I always cringe when someone tells a joke and it’s a joke that’s at someone else’s expense.
Making fun of people isn’t great comedy. It’s cruelty disguised as humor.
“Great minds discuss ideas; average minds discuss events; small minds discuss people.” — Eleanor Roosevelt.
But how do you know?
What’s the difference between edgy in your comedy and when is it outright offensive?
When you’re developing your own voice (or a company’s brand voice), there are a few simple rules I like to use to remember where comedy hits best, and when it falls flat.
Here are some rules & guidelines to help you decide when a joke is funny, and when it’s… not cool.
1. Ask yourself who the subject of the joke is.
General rule of thumb: making fun of things in the world? Funny. Making fun of yourself? Self-deprecating, and can still be funny. Making fun of other people? Much riskier, harder to do, and often is a bad idea.
A few examples:
World: “It was like that time I tried to go to Walmart and had to park 87 million miles away from the entrance. What, they wanted me to exercise before I got into the store?”
Self-deprecating: “I mean, I have zero technical skills so you’re asking the wrong person, but if I can figure it out, then we’re getting somewhere.”
Other people: “It’s like a small island porcupine trying to code for you.”
*I don’t actually want to write something racist and so I made it about porcupines. Don’t do this one.
Rule of thumb #1: poke fun at the world or yourself, don’t use other people in your skewering.
2. Watch the power dynamic.
Jokes are often most offensive when they are targeted at a group of people who have less power than the group that you are in. Do not do this. Making fun of people who are lower-income, a minority race, or at some sort of disadvantage will always be offensive, especially if you’re the one in the power seat.
White, young, men have the most power in our current patriarchal society. It might not feel like it at times (everyone is human, and we all feel put-out, or left behind, from some time to another). That being said, our current systems and structures have been designed, historically, with white men in power. Keep this in mind, because making fun of other groups with less power can be highly offensiveand very risky. The same is true when you’re in other situations. If you’re the wealthiest person in the room, making fun of people in poverty might not go over so well.
Rule of thumb #2: don’t make fun of groups that are less powerful, abled, or different than you. It is almost always “offensive” and not “edgy.”
3. Decide if something is “on brand” or “off brand” for you.
Being unpredictable is a more difficult strategy to adopt. Find a way to streamline your style of comedy by knowing what’s “on brand” (aka, part of your closet of tricks), and what’s “off limits” for your own sense of humor.
Are you a fan of curse words? Embrace it if it’s part of your brand, and know this about yourself.
If it’s not part of your repertoire, then keep this as part of your boundary box.
(Also, cursing is most effective when it is done sparingly and with the right accent or punctuation. A well-timed F-bomb can make your audience pay attention.)
Dropping curse words into every sentence makes you look like you lack the ability to find other words in the English language to use.

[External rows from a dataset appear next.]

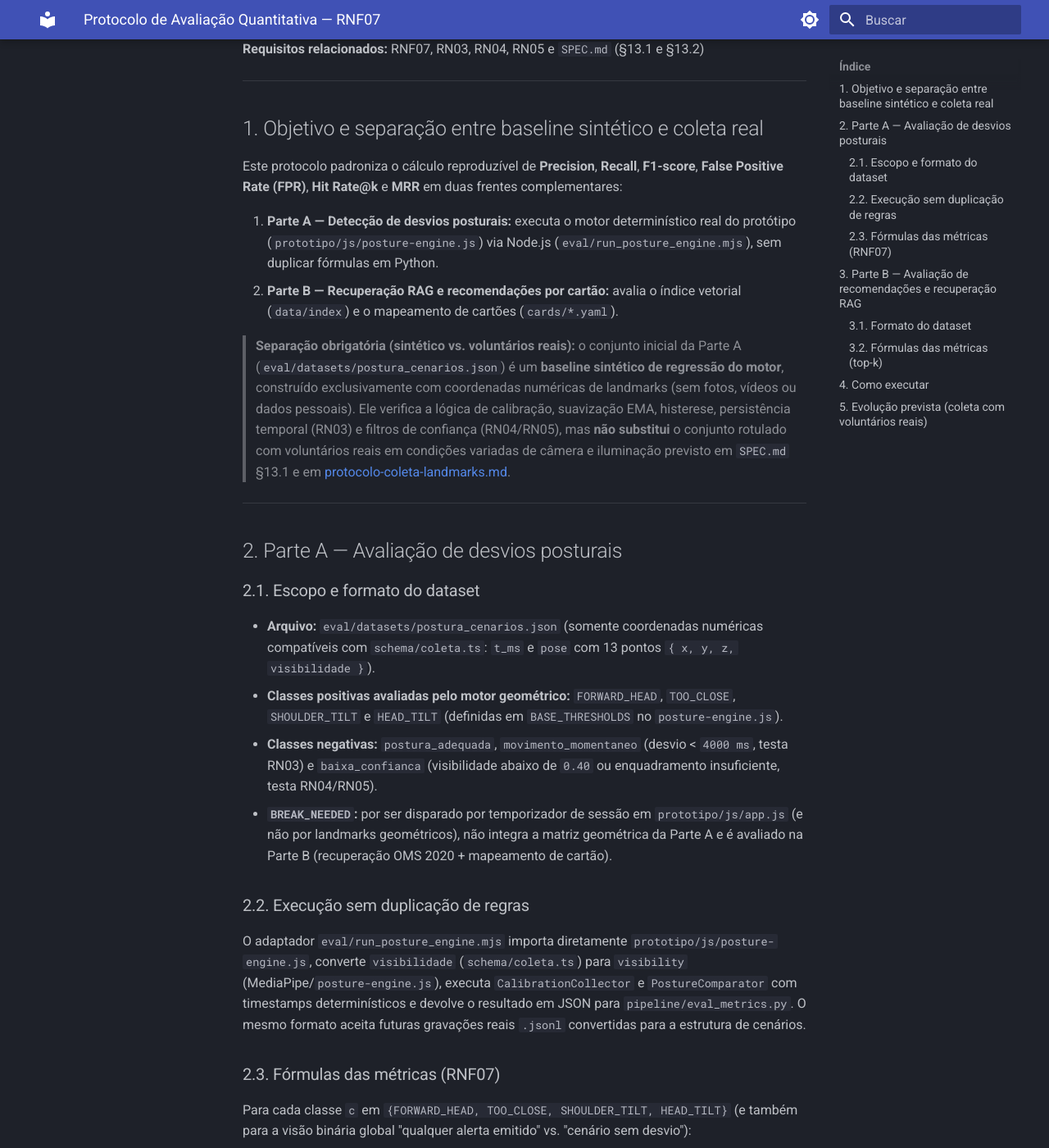
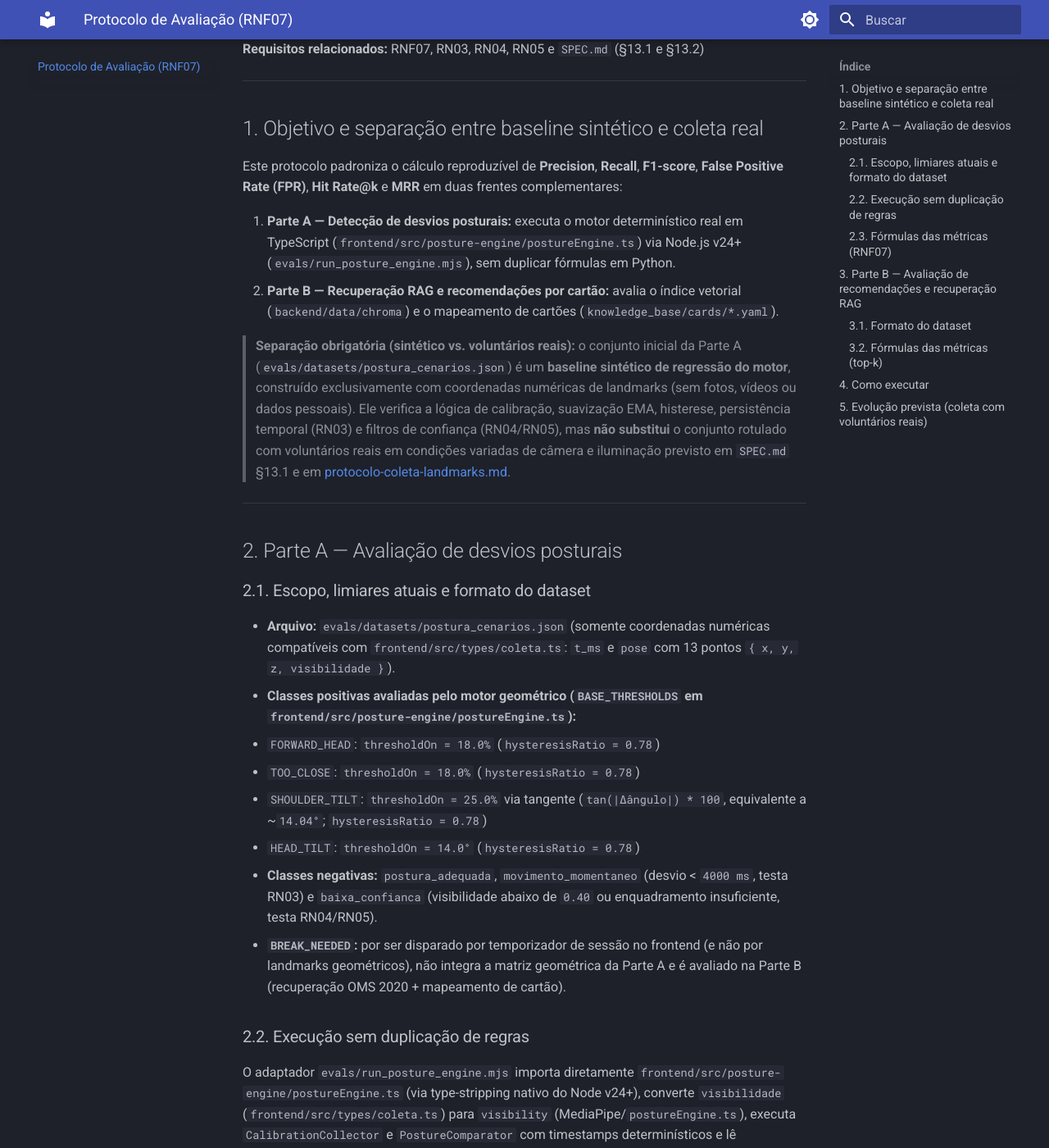
Before and after one commit to unb-Sistemas-de-Machine-learning/Challenge2_inimigos_do_prompt, an MkDocs documentation site: the page built from docs/protocolo-avaliacao-rnf07.md, in a window 1280 px wide and 1400 px high, scrolled down 206 px. Shown: the whole window at 82% size. Built offline with MkDocs 1.6.1 and Material for MkDocs 9.7.7, drawn with Linux system fonts in a browser that asks for light colours; some of the changed text lies outside the part shown.

Commit message:
docs(evals): atualiza protocolo RNF07, README de evals e mkdocs.yml

````diff
--- a/docs/protocolo-avaliacao-rnf07.md
+++ b/docs/protocolo-avaliacao-rnf07.md
@@ -9,25 +9,29 @@
 
 Este protocolo padroniza o cálculo reproduzível de **Precision**, **Recall**, **F1-score**, **False Positive Rate (FPR)**, **Hit Rate@k** e **MRR** em duas frentes complementares:
 
-1. **Parte A — Detecção de desvios posturais:** executa o motor determinístico real do protótipo (`prototipo/js/posture-engine.js`) via Node.js (`eval/run_posture_engine.mjs`), sem duplicar fórmulas em Python.
-2. **Parte B — Recuperação RAG e recomendações por cartão:** avalia o índice vetorial (`data/index`) e o mapeamento de cartões (`cards/*.yaml`).
+1. **Parte A — Detecção de desvios posturais:** executa o motor determinístico real em TypeScript (`frontend/src/posture-engine/postureEngine.ts`) via Node.js v24+ (`evals/run_posture_engine.mjs`), sem duplicar fórmulas em Python.
+2. **Parte B — Recuperação RAG e recomendações por cartão:** avalia o índice vetorial (`backend/data/chroma`) e o mapeamento de cartões (`knowledge_base/cards/*.yaml`).
 
-> **Separação obrigatória (sintético vs. voluntários reais):** o conjunto inicial da Parte A (`eval/datasets/postura_cenarios.json`) é um **baseline sintético de regressão do motor**, construído exclusivamente com coordenadas numéricas de landmarks (sem fotos, vídeos ou dados pessoais). Ele verifica a lógica de calibração, suavização EMA, histerese, persistência temporal (RN03) e filtros de confiança (RN04/RN05), mas **não substitui** o conjunto rotulado com voluntários reais em condições variadas de câmera e iluminação previsto em `SPEC.md` §13.1 e em [protocolo-coleta-landmarks.md](./protocolo-coleta-landmarks.md).
+> **Separação obrigatória (sintético vs. voluntários reais):** o conjunto inicial da Parte A (`evals/datasets/postura_cenarios.json`) é um **baseline sintético de regressão do motor**, construído exclusivamente com coordenadas numéricas de landmarks (sem fotos, vídeos ou dados pessoais). Ele verifica a lógica de calibração, suavização EMA, histerese, persistência temporal (RN03) e filtros de confiança (RN04/RN05), mas **não substitui** o conjunto rotulado com voluntários reais em condições variadas de câmera e iluminação previsto em `SPEC.md` §13.1 e em [protocolo-coleta-landmarks.md](./protocolo-coleta-landmarks.md).
 
 ---
 
 ## 2. Parte A — Avaliação de desvios posturais
 
-### 2.1. Escopo e formato do dataset
+### 2.1. Escopo, limiares atuais e formato do dataset
 
-- **Arquivo:** `eval/datasets/postura_cenarios.json` (somente coordenadas numéricas compatíveis com `schema/coleta.ts`: `t_ms` e `pose` com 13 pontos `{ x, y, z, visibilidade }`).
-- **Classes positivas avaliadas pelo motor geométrico:** `FORWARD_HEAD`, `TOO_CLOSE`, `SHOULDER_TILT` e `HEAD_TILT` (definidas em `BASE_THRESHOLDS` no `posture-engine.js`).
+- **Arquivo:** `evals/datasets/postura_cenarios.json` (somente coordenadas numéricas compatíveis com `frontend/src/types/coleta.ts`: `t_ms` e `pose` com 13 pontos `{ x, y, z, visibilidade }`).
+- **Classes positivas avaliadas pelo motor geométrico (`BASE_THRESHOLDS` em `frontend/src/posture-engine/postureEngine.ts`):**
+  - `FORWARD_HEAD`: `thresholdOn = 18.0%` (`hysteresisRatio = 0.78`)
+  - `TOO_CLOSE`: `thresholdOn = 18.0%` (`hysteresisRatio = 0.78`)
+  - `SHOULDER_TILT`: `thresholdOn = 25.0%` via tangente (`tan(|Δângulo|) * 100`, equivalente a ~`14.04°`; `hysteresisRatio = 0.78`)
+  - `HEAD_TILT`: `thresholdOn = 14.0°` (`hysteresisRatio = 0.78`)
 - **Classes negativas:** `postura_adequada`, `movimento_momentaneo` (desvio < `4000 ms`, testa RN03) e `baixa_confianca` (visibilidade abaixo de `0.40` ou enquadramento insuficiente, testa RN04/RN05).
-- **`BREAK_NEEDED`:** por ser disparado por temporizador de sessão em `prototipo/js/app.js` (e não por landmarks geométricos), não integra a matriz geométrica da Parte A e é avaliado na Parte B (recuperação OMS 2020 + mapeamento de cartão).
+- **`BREAK_NEEDED`:** por ser disparado por temporizador de sessão no frontend (e não por landmarks geométricos), não integra a matriz geométrica da Parte A e é avaliado na Parte B (recuperação OMS 2020 + mapeamento de cartão).
 
 ### 2.2. Execução sem duplicação de regras
 
-O adaptador `eval/run_posture_engine.mjs` importa diretamente `prototipo/js/posture-engine.js`, converte `visibilidade` (`schema/coleta.ts`) para `visibility` (MediaPipe/`posture-engine.js`), executa `CalibrationCollector` e `PostureComparator` com timestamps determinísticos e devolve o resultado em JSON para `pipeline/eval_metrics.py`. O mesmo formato aceita futuras gravações reais `.jsonl` convertidas para a estrutura de cenários.
+O adaptador `evals/run_posture_engine.mjs` importa diretamente `frontend/src/posture-engine/postureEngine.ts` (via type-stripping nativo do Node v24+), converte `visibilidade` (`frontend/src/types/coleta.ts`) para `visibility` (MediaPipe/`postureEngine.ts`), executa `CalibrationCollector` e `PostureComparator` com timestamps determinísticos e lê `measuredValues` e `activeAlerts` para devolver o resultado em JSON a `evals/eval_metrics.py`. O mesmo formato aceita futuras gravações reais `.jsonl` convertidas para a estrutura de cenários.
 
 ### 2.3. Fórmulas das métricas (RNF07)
 
@@ -53,7 +57,7 @@ O relatório apresenta métricas **por classe**, **média macro**, **média micr
 
 ### 3.1. Formato do dataset
 
-- **Arquivo:** `eval/datasets/rag_perguntas.yaml`
+- **Arquivo:** `evals/datasets/rag_perguntas.yaml`
 - Cada item define: `id`, `pergunta`, `document_id_esperado` (`nr17` ou `oms2020`), `secoes_esperadas`, `secoes_proibidas` e, quando aplicável, `tipo_desvio` e `cartao_esperado`.
 - **Casos realistas e detecção de vazamento de anexo:** consultas de trabalho geral em escritório incluem `Anexo I - Trabalho dos Operadores de Checkout` e `Anexo II - Trabalho em Teleatendimento/Telemarketing` em `secoes_proibidas`, permitindo medir objetivamente falsos positivos quando regras específicas de checkout ou teleatendimento vazam para perguntas gerais.
 
@@ -68,27 +72,27 @@ Um chunk recuperado é **relevante** quando atende simultaneamente: `document_id
 - `FPR de vazamento de seção proibida`:
   - **por chunk:** `chunks em secoes_proibidas / total de chunks avaliados nas consultas com secoes_proibidas`;
   - **por consulta:** `consultas com ao menos 1 chunk proibido / consultas com secoes_proibidas`.
-- **Cobertura de cartões:** verifica que todos os códigos em `cards/_tipos_desvio.yaml` (incluindo `BREAK_NEEDED`) mapeiam para cartões existentes em `cards/*.yaml`.
+- **Cobertura de cartões:** verifica que todos os códigos em `knowledge_base/cards/_tipos_desvio.yaml` (incluindo `BREAK_NEEDED`) mapeiam para cartões existentes em `knowledge_base/cards/*.yaml`.
 
 ---
 
 ## 4. Como executar
 
-A partir da pasta `pipeline-dados/`:
+A partir da **raiz do repositório**:
 
 ```bash
-# Testes automatizados (não exigem baixar modelo nem PDFs reais)
-.venv/bin/python -m pytest -rs
+# Testes automatizados (backend + knowledge_base + evals; não exigem baixar modelo nem PDFs)
+uv run --project backend --extra dev pytest backend/tests knowledge_base/tests evals/tests -rs
 
-# Parte A: motor postural real sobre o baseline sintético de landmarks
-.venv/bin/python -m pipeline.eval_metrics --parte postura
+# Parte A: motor postural TS real sobre o baseline sintético de landmarks
+uv run --project backend python -m evals.eval_metrics --parte postura
 
 # Parte B: recuperação RAG no índice local + cobertura de cartões
-.venv/bin/python -m pipeline.eval_metrics --parte rag -k 3
+uv run --project backend --extra rag python -m evals.eval_metrics --parte rag -k 3
 
 # Ambas as frentes (e salvando JSON opcionalmente)
-.venv/bin/python -m pipeline.eval_metrics --parte tudo -k 3
-.venv/bin/python -m pipeline.eval_metrics --parte tudo -k 3 --out data/eval_report.json
+uv run --project backend --extra rag python -m evals.eval_metrics --parte tudo -k 3
+uv run --project backend --extra rag python -m evals.eval_metrics --parte tudo -k 3 --out backend/data/eval_report.json
 ```
 
 ---
@@ -97,6 +101,6 @@ A partir da pasta `pipeline-dados/`:
 
 Quando a coleta real descrita em [protocolo-coleta-landmarks.md](./protocolo-coleta-landmarks.md) for executada:
 
-1. Manter o dataset sintético (`postura_cenarios.json`) congelado como teste de regressão determinístico no CI.
+1. Manter o dataset sintético (`evals/datasets/postura_cenarios.json`) congelado como teste de regressão determinístico no CI.
 2. Armazenar o conjunto de voluntários fora do repositório público (conforme seção 6 do protocolo de coleta), separado por voluntário entre ajuste e teste congelado.
-3. Executar `python -m pipeline.eval_metrics --parte postura --postura-dataset <caminho_voluntarios.json>` com parâmetros congelados para obter as métricas finais de campo do RNF07.
+3. Executar `uv run --project backend python -m evals.eval_metrics --parte postura --postura-dataset <caminho_voluntarios.json>` com parâmetros congelados para obter as métricas finais de campo do RNF07.
--- a/mkdocs.yml
+++ b/mkdocs.yml
@@ -41,6 +41,7 @@ nav:
   - Privacidade na Foto do Setup: privacidade-foto-setup.md
   - Cartões e Esquema de Dados: cartoes-e-esquema.md
   - Protocolo de Coleta de Landmarks: protocolo-coleta-landmarks.md
+  - Protocolo de Avaliação (RNF07): protocolo-avaliacao-rnf07.md
   - ADRs:
     - ADR 0001 — Embeddings, Vector Store e Chunking: adr/0001-embeddings-vector-store-e-chunking.md
     - ADR 0002 — Metadados do Índice e Seções: adr/0002-contrato-metadados-indice-e-secoes.md
````
Also changed, not shown: docs/protocolo-coleta-landmarks.md (+1 -1 lines), evals/README.md (+29 -4 lines).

Rule of thumb #3: Create your own sense of boundary: what topics are on-brand? which ones will you leave alone?
Great jokes and delightful comedy speak to issues, ideas, and larger constructs. Making fun of people is small.
Do you use humor in your communications? How do you like it? What works well for you? How do you know (as part of this month’s theme on discernment) that a joke is going over well or not?
Get my monthly newsletter, not available anywhere else: The SKP Monthly.